|Genetic Dwarf Peach "Garden Gold" 3.14.16|
|Genetic Dwarf Peach "Honeybabe". 3.14.16|
There are several ways to address leaf curl. Among those, sprays, cover the trees for the winter to prevent fungal growth in the buds, or be more creative and intense, growing in containers. To grow in containers, one can buy a bare root tree and plant in container, or try growing seedlings from genetic dwarf varieties.
During fall, 2014, I dug up the smallest of my genetic dwarf peach trees, and planted in container. That required significant loss of very large roots. Even so, in 2015, that tree was the best of any of my peaches, and the fruit was the most delicious peach crop I've had in years.
Here is a summary of my varieties:
Garden Gold. White flesh. Approx 14 years old. Always blooms well, gets a bad dose of PLC - peach leaf curl disease - loses most of the peaches, recovers, gets a few peaches for fall.
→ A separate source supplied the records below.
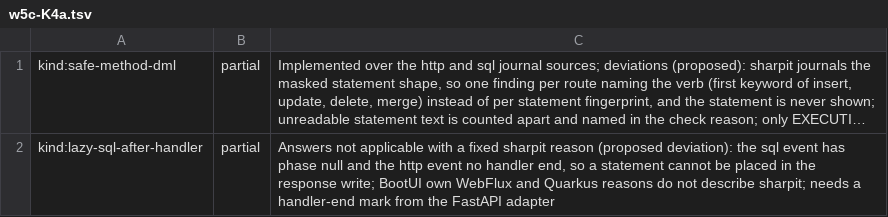
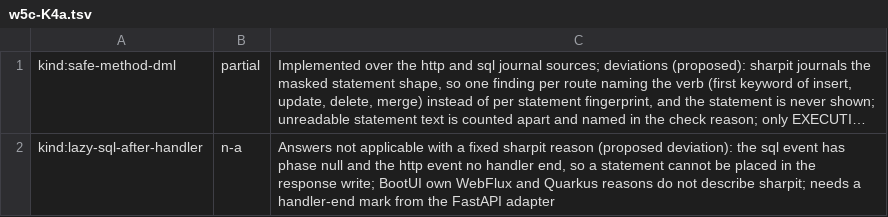
Before and after one commit to ffroliva/sharpit, a TSV file: docs/reference/matrix-updates/w5c-K4a.tsv, drawn as a sheet; long unchanged cells end in …; the diff names each change by its address in the sheet, - before the commit and + after, or states it on an @@ line.

Commit message:
docs: lazy-sql-after-handler's matrix row is n-a: the kind evaluates nothing (review K4a)

```diff
--- a/docs/reference/matrix-updates/w5c-K4a.tsv
+++ b/docs/reference/matrix-updates/w5c-K4a.tsv
-B2: partial
+B2: n-a
```
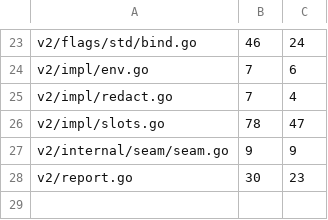
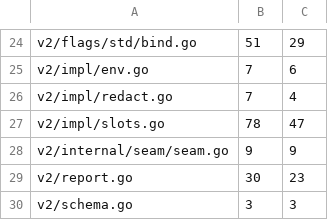
Before and after one commit to USA-RedDragon/configulator, a TSV file: .github/coverage-baseline-v2.tsv, drawn as a sheet; only a part is shown, gaps mark what is left out; addresses are those after the commit; the diff covers the shown part only; the diff names each change by its address in the sheet, - before the commit and + after, or states it on an @@ line.

```diff
--- a/.github/coverage-baseline-v2.tsv
+++ b/.github/coverage-baseline-v2.tsv
-B24: 46
+B24: 51
-C24: 24
+C24: 29
+row 30: v2/schema.go | 3 | 3
```
Also changed, not shown: 1 added row and 31 edited cells elsewhere in this file, 1 other file.
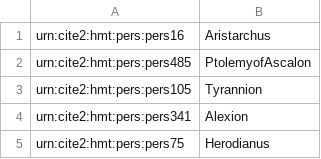
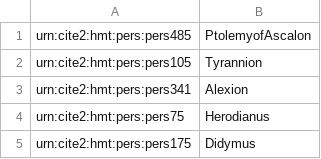
Before and after one commit to mwauke/seniorThesis, a TSV file: data/aristarchanFeaturesData/postAristarchNames.tsv, drawn as a sheet; only a part is shown; the shorter side is filled out with more unchanged rows; the diff names each change by its address in the sheet, - before the commit and + after, or states it on an @@ line.

Commit message:
took Aristarchus out of list

```diff
--- a/data/aristarchanFeaturesData/postAristarchNames.tsv
+++ b/data/aristarchanFeaturesData/postAristarchNames.tsv
-row 1: urn:cite2:hmt:pers:pers16 | Aristarchus
```
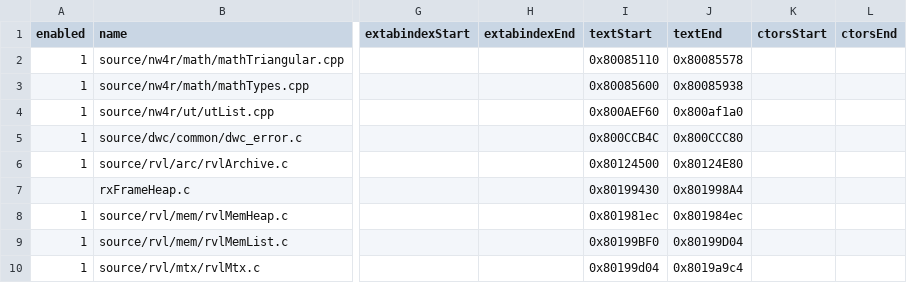
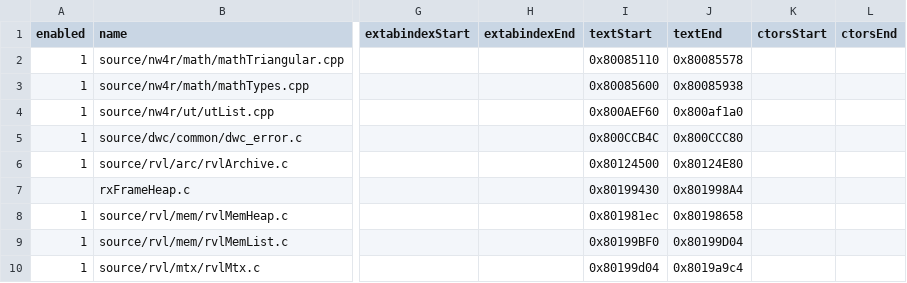
Before and after one commit to riidefi/mkw, a CSV file: pack/dol_slices.csv, drawn as a sheet; only a part is shown, gaps mark what is left out; the diff names each change by its address in the sheet, - before the commit and + after, or states it on an @@ line.

```diff
--- a/pack/dol_slices.csv
+++ b/pack/dol_slices.csv
-J8 (textEnd): 0x801984ec
+J8 (textEnd): 0x80198658
```
Also changed, not shown: 5 other files.
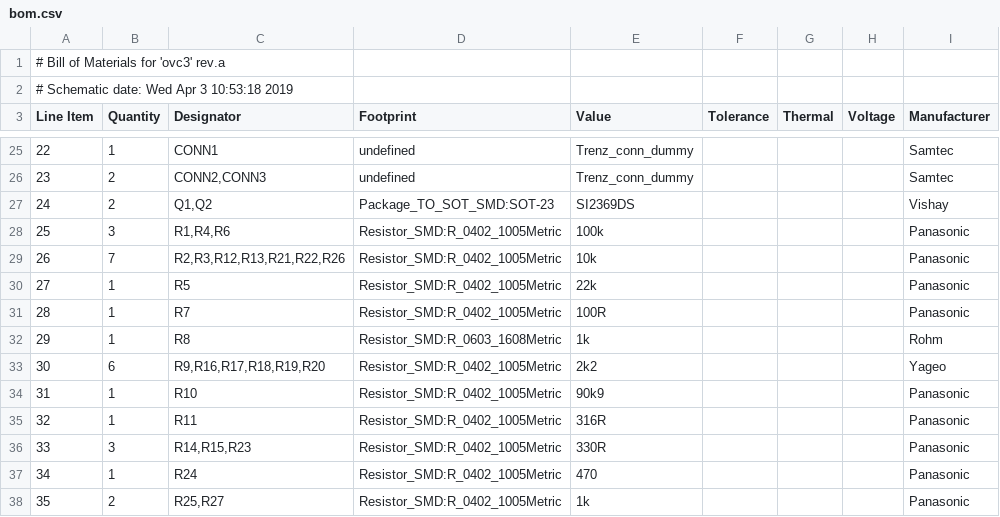
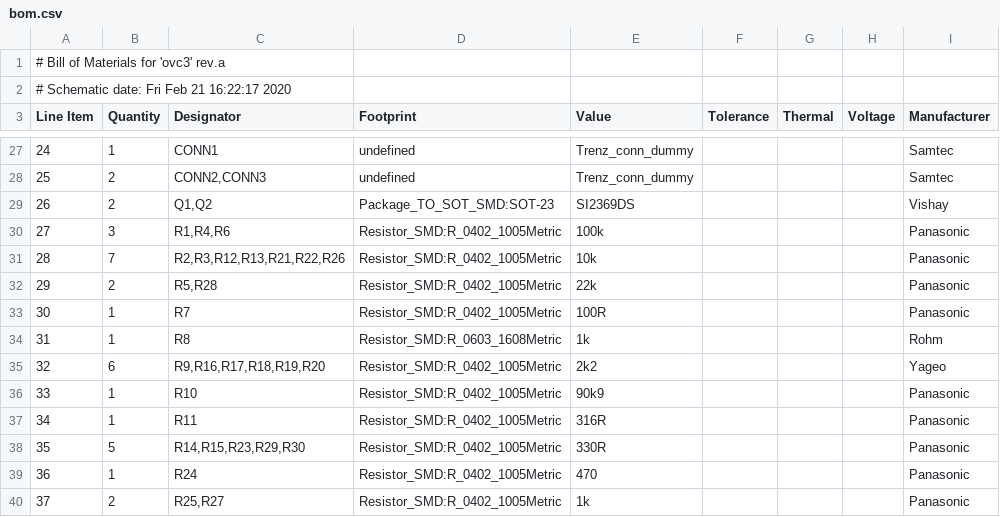
Before and after one commit to osrf/ovc, a CSV file: hardware/ovc3b/camera/fab/bom.csv, drawn as a sheet; only a part is shown, gaps mark what is left out; addresses are those after the commit; the diff covers the shown part only; the diff names each change by its address in the sheet, - before the commit and + after, or states it on an @@ line.

```diff
--- a/hardware/ovc3b/camera/fab/bom.csv
+++ b/hardware/ovc3b/camera/fab/bom.csv
@@ column A (Line Item) renumbered from row 2 down @@
-B32 (Quantity): 1
+B32 (Quantity): 2
-C32 (Designator): R5
+C32 (Designator): R5,R28
-B38 (Quantity): 3
+B38 (Quantity): 5
-C38 (Designator): R14,R15,R23
+C38 (Designator): R14,R15,R23,R29,R30
```
Also changed, not shown: 4 added rows and 13 edited cells elsewhere in this file, 11 other files.
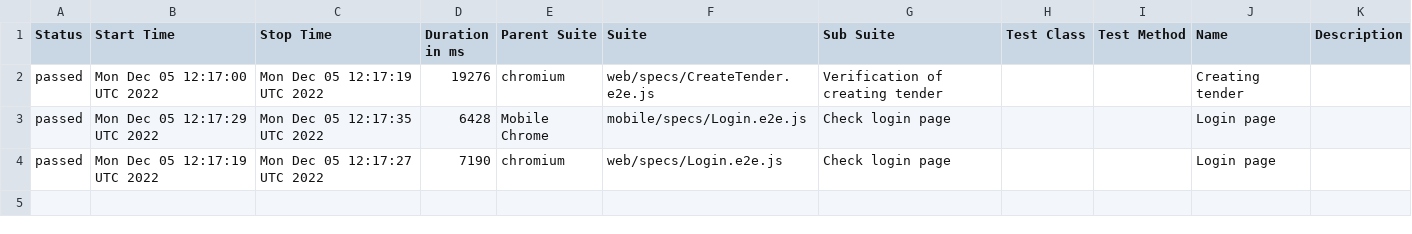
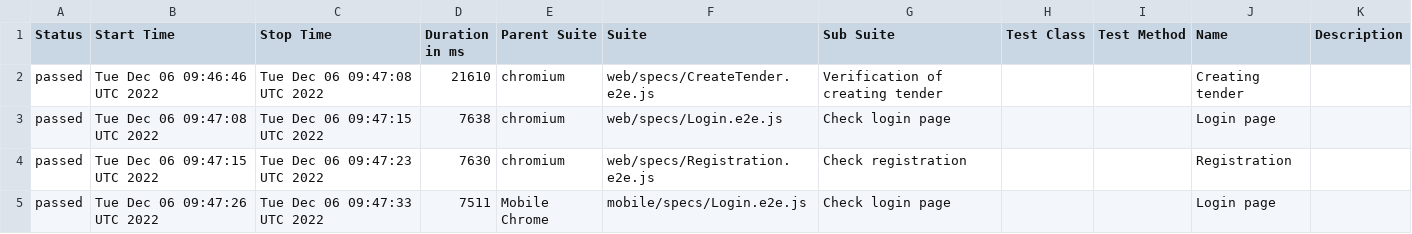
Before and after one commit to Diankavoy19/RentzilaReports, a CSV file: docs/data/suites.csv, drawn as a sheet.

```diff
--- a/docs/data/suites.csv
+++ b/docs/data/suites.csv
@@ -1,4 +1,5 @@
 "Status","Start Time","Stop Time","Duration in ms","Parent Suite","Suite","Sub Suite","Test Class","Test Method","Name","Description"
-"passed","Mon Dec 05 12:17:00 UTC 2022","Mon Dec 05 12:17:19 UTC 2022","19276","chromium","web/specs/CreateTender.e2e.js","Verification of creating tender","","","Creating tender",""
-"passed","Mon Dec 05 12:17:29 UTC 2022","Mon Dec 05 12:17:35 UTC 2022","6428","Mobile Chrome","mobile/specs/Login.e2e.js","Check login page","","","Login page",""
-"passed","Mon Dec 05 12:17:19 UTC 2022","Mon Dec 05 12:17:27 UTC 2022","7190","chromium","web/specs/Login.e2e.js","Check login page","","","Login page",""
+"passed","Tue Dec 06 09:46:46 UTC 2022","Tue Dec 06 09:47:08 UTC 2022","21610","chromium","web/specs/CreateTender.e2e.js","Verification of creating tender","","","Creating tender",""
+"passed","Tue Dec 06 09:47:08 UTC 2022","Tue Dec 06 09:47:15 UTC 2022","7638","chromium","web/specs/Login.e2e.js","Check login page","","","Login page",""
+"passed","Tue Dec 06 09:47:15 UTC 2022","Tue Dec 06 09:47:23 UTC 2022","7630","chromium","web/specs/Registration.e2e.js","Check registration","","","Registration",""
+"passed","Tue Dec 06 09:47:26 UTC 2022","Tue Dec 06 09:47:33 UTC 2022","7511","Mobile Chrome","mobile/specs/Login.e2e.js","Check login page","","","Login page",""
```
Also changed, not shown: 40 other files.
Honeybabe. Golden flesh. I like the flavor better than Garden Gold. However, Honeybabe has worse leaf curl. This year it looks even worse than usual. I don't know if it will survive.
|Genetic Dwarf Peach "Eldorado". 3.14.16|
|Seedling from Genetic Dwarf Peach. 4th year. 3.16.14|
Empress. I bought this as a bare root tree, winter 2015-2016. It is planted in container. No way to know how it will do.
Seedlings. I have several seedling trees. Initially, this was unplanned. The parent varieties are either Garden Gold or Honeybabe. This winter, the first is starting to bloom, at 4 years old. I kept it in a shed for much of the winter, then on a deck not exposed to rain. No way to know yet if it will bear fruit, or what the fruit will be like.
If I was to start over, I would grow these peaches, only in containers. I would save seeds from the first year or two fruit, to experiment with.
Container growth requires a lot of attention. They dry out quickly, so need water on a daily or twice daily basis. Wrapping the container with foil can reduce soil temp, but they still need daily watering. Container trees need pruning to keep branches close to the core, to reduce top heaviness and risk of falling over, and broken branches. Genetic dwarf trees over-set badly - something like 90% of fruit should be removed at pea-size stage. Fortunately, the trees are small so that does not require ladders.